Yet it is precisely those moods that folk psychology considers unpleasant and wearisome – such as anxiety, the uncanny, abjection, horror, a sense of finitude (being-toward-death), nausea etc. – that Heidegger and those who follow in his footsteps highlight as examples of ontological experience. It would be wrong to assert that such a register is a necessary foil to any philosophy: there are certainly philosophers for whom the fundamental mood is joy1 or a certain enthusiasm (Spinoza, Deleuze). So how come existential phenomenology has such a negative attunement? To answer this question in the spirit of Heidegger, a jolly philosophy is based on metaphysical illusion; such thinking is centred on some ontic fetish for all-one. However, Being is not one or something, but rather nothing that lies hidden beyond what is (Heidegger 1998: 233; 1977: 85), and hence authentic ontological thinking necessarily has a negative affectation. I broadly agree with this line of reasoning but would prefer to avoid a certain dogmatism of nothingness, as if it were granted that we are negatively affected by a certain peculiar “object”, a nothingness that nots; extra-empirical assumptions have no place in phenomenological thought.
I claim that ontological experience is possible only through failure. If we abandon the theoretical assumption of Being/nothingness that singles out certain appropriate moods to “disclose” itself, then we should ask what it is about some negative moods that makes them, as I want to argue, the seat of ontological experience. What all these moods have structurally in common is the profound, central glitch in experience, a massive failure of experience.2 If we are to translate this back into the language of Husserlian phenomenology, these moods serve to occasion an encounter with the horizon that prevents experience from fulfilling, an intentional object from forming or a continuous practical activity from proceeding.
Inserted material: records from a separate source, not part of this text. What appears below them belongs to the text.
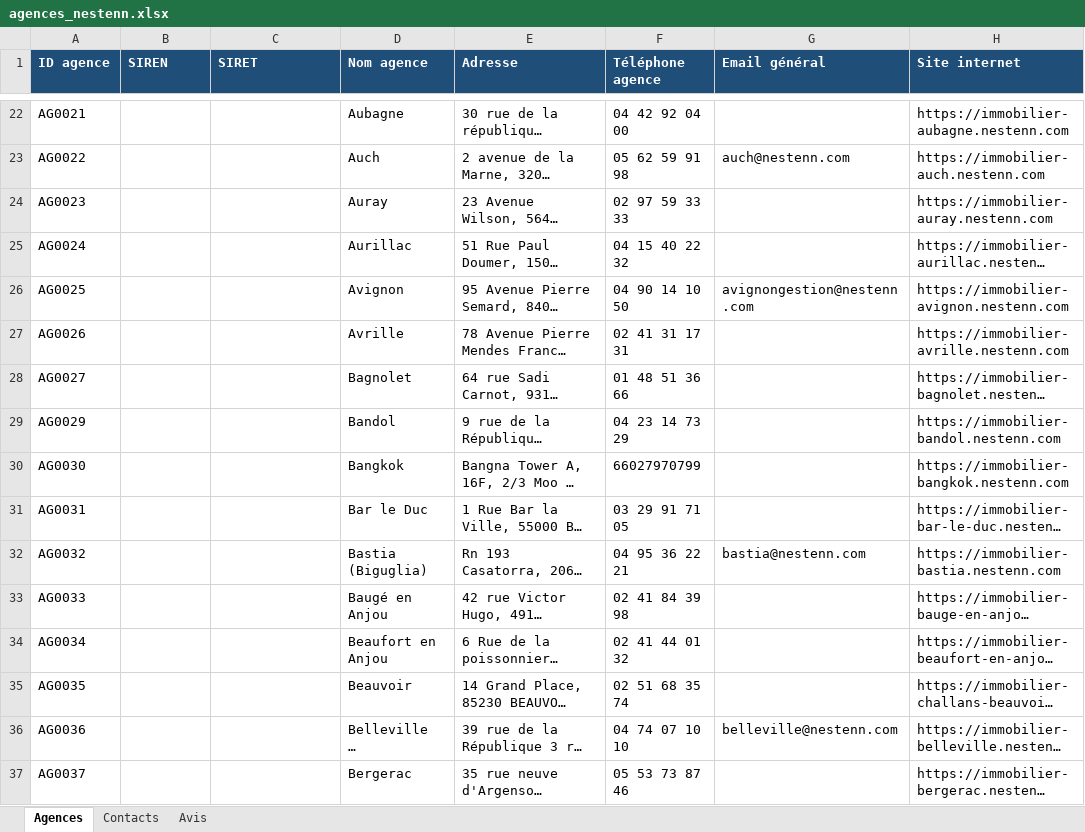
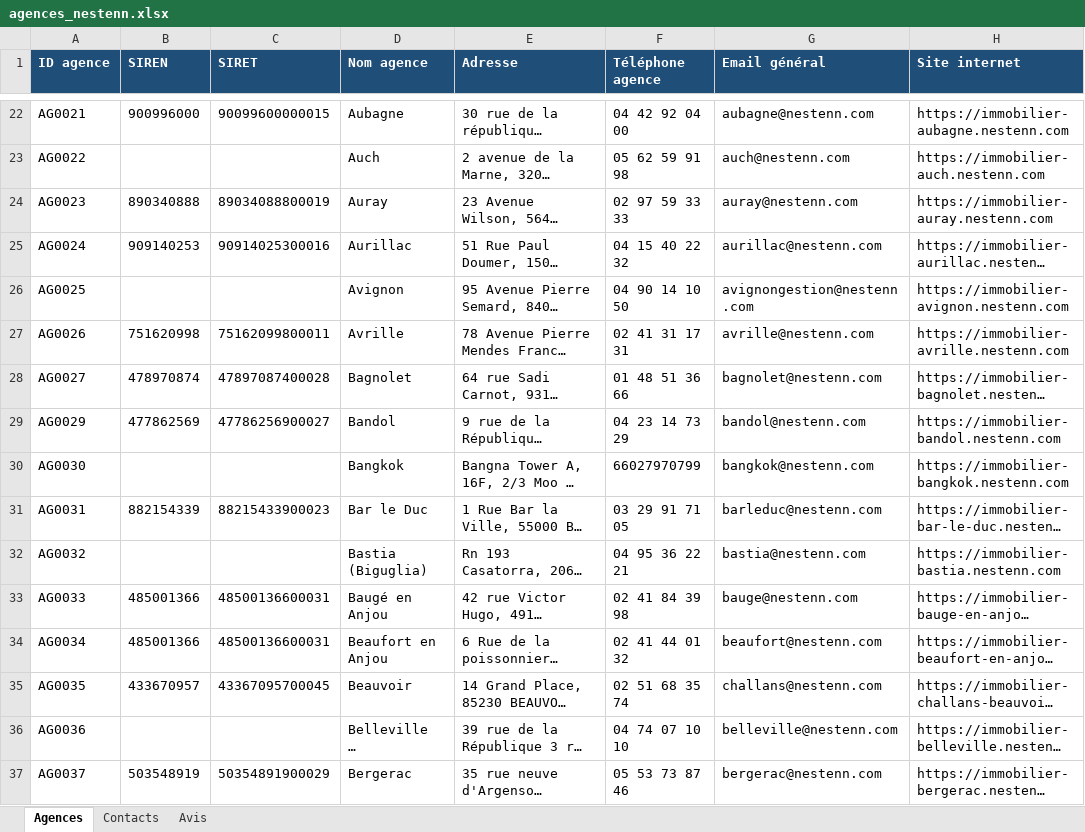
Before and after one commit to archerastral09-hub/Searl, an Excel workbook: agences_nestenn.xlsx, sheet Agences, drawn as a sheet; only a part is shown, gaps mark what is left out; long unchanged cells end in …; values as stored, in another font and other column widths than the file's, no borders; charts and pictures not drawn; the diff covers the shown part only; the diff names each change by its address in the sheet, - before the commit and + after, or states it on an @@ line.

```diff
--- a/agences_nestenn.xlsx (sheet Agences)
+++ b/agences_nestenn.xlsx (sheet Agences)
-B22 (SIREN): (empty)
+B22 (SIREN): 900996000
-C22 (SIRET): (empty)
+C22 (SIRET): 90099600000015
-G22 (Email général): (empty)
+G22 (Email général): aubagne@nestenn.com
-B24 (SIREN): (empty)
+B24 (SIREN): 890340888
-C24 (SIRET): (empty)
+C24 (SIRET): 89034088800019
-G24 (Email général): (empty)
+G24 (Email général): auray@nestenn.com
-B25 (SIREN): (empty)
+B25 (SIREN): 909140253
-C25 (SIRET): (empty)
+C25 (SIRET): 90914025300016
-G25 (Email général): (empty)
+G25 (Email général): aurillac@nestenn.com
-B27 (SIREN): (empty)
+B27 (SIREN): 751620998
-C27 (SIRET): (empty)
+C27 (SIRET): 75162099800011
-G27 (Email général): (empty)
+G27 (Email général): avrille@nestenn.com
-B28 (SIREN): (empty)
+B28 (SIREN): 478970874
-C28 (SIRET): (empty)
+C28 (SIRET): 47897087400028
-G28 (Email général): (empty)
+G28 (Email général): bagnolet@nestenn.com
-B29 (SIREN): (empty)
+B29 (SIREN): 477862569
-C29 (SIRET): (empty)
+C29 (SIRET): 47786256900027
-G29 (Email général): (empty)
+G29 (Email général): bandol@nestenn.com
-G30 (Email général): (empty)
+G30 (Email général): bangkok@nestenn.com
-B31 (SIREN): (empty)
+B31 (SIREN): 882154339
-C31 (SIRET): (empty)
+C31 (SIRET): 88215433900023
-G31 (Email général): (empty)
+G31 (Email général): barleduc@nestenn.com
-B33:B34 (SIREN): (empty)
+B33:B34 (SIREN): 485001366
-C33:C34 (SIRET): (empty)
+C33:C34 (SIRET): 48500136600031
-G33 (Email général): (empty)
+G33 (Email général): bauge@nestenn.com
-G34 (Email général): (empty)
+G34 (Email général): beaufort@nestenn.com
-B35 (SIREN): (empty)
+B35 (SIREN): 433670957
-C35 (SIRET): (empty)
+C35 (SIRET): 43367095700045
-G35 (Email général): (empty)
+G35 (Email général): challans@nestenn.com
-B37 (SIREN): (empty)
+B37 (SIREN): 503548919
-C37 (SIRET): (empty)
+C37 (SIRET): 50354891900029
-G37 (Email général): (empty)
+G37 (Email général): bergerac@nestenn.com
```
Also changed, not shown: 977 edited cells elsewhere in this sheet, charts or pictures.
Let’s take a quick look at some of Heidegger’s best-known examples of this process. What sets anxiety apart from fear, according to Heidegger, is its lack of an object: it is impossible to ascertain what it is that causes the anxiety.
In case of anxiety we say that “one feels uncanny”. What is “it” that makes “one” feel uncanny? We cannot say what it is before which one feels uncanny. It just feels like that as a whole. All things and we ourselves sink into indifference. (Heidegger 1998: 88)
The same goes for profound boredom – it is no particular situation that is boring; rather, boredom covers me in such a way that the field of potentialities that Dasein typically inhabits is closed off. In the face of profound boredom, mattering – the universal way in which Dasein relates to what is – hence also fails (see Ratcliffe 2009, Pippin 2005: 64).
This means that through this boredom Dasein find itself set in place precisely before beings as a whole, to the extent that in this boredom the beings that surround us offer us no further possibility of acting and no further possibility of our doing anything. There is a telling refusal on the part of being as a whole with respect to these possibilities. (Heidegger 1995: 139).
Consciousness is generally oriented/motivated towards the fulfilment of experience; among other things, a mood is fulfilled in various emotions. According to the standard interpretation, if I am in an anxious mood, this gives rise to an ever-growing number of fears and phobias. As I realise and analyse this multiplicity, I will at some point most likely try to describe my overall mood – in other words, I objectify my emotional horizon. Recognising that I suffer from a strange mood, I might even see a doctor and let myself be pharmaceutically “re-attuned”. Likewise, the mood of profound boredom would mean that any perceived object seems boring, nothing excites me. In general, a mood merely “colours” an individual perception as the emotional horizon.
Heidegger sees anxiety and boredom in a different way. Let’s take a look at the characteristic features of these moods:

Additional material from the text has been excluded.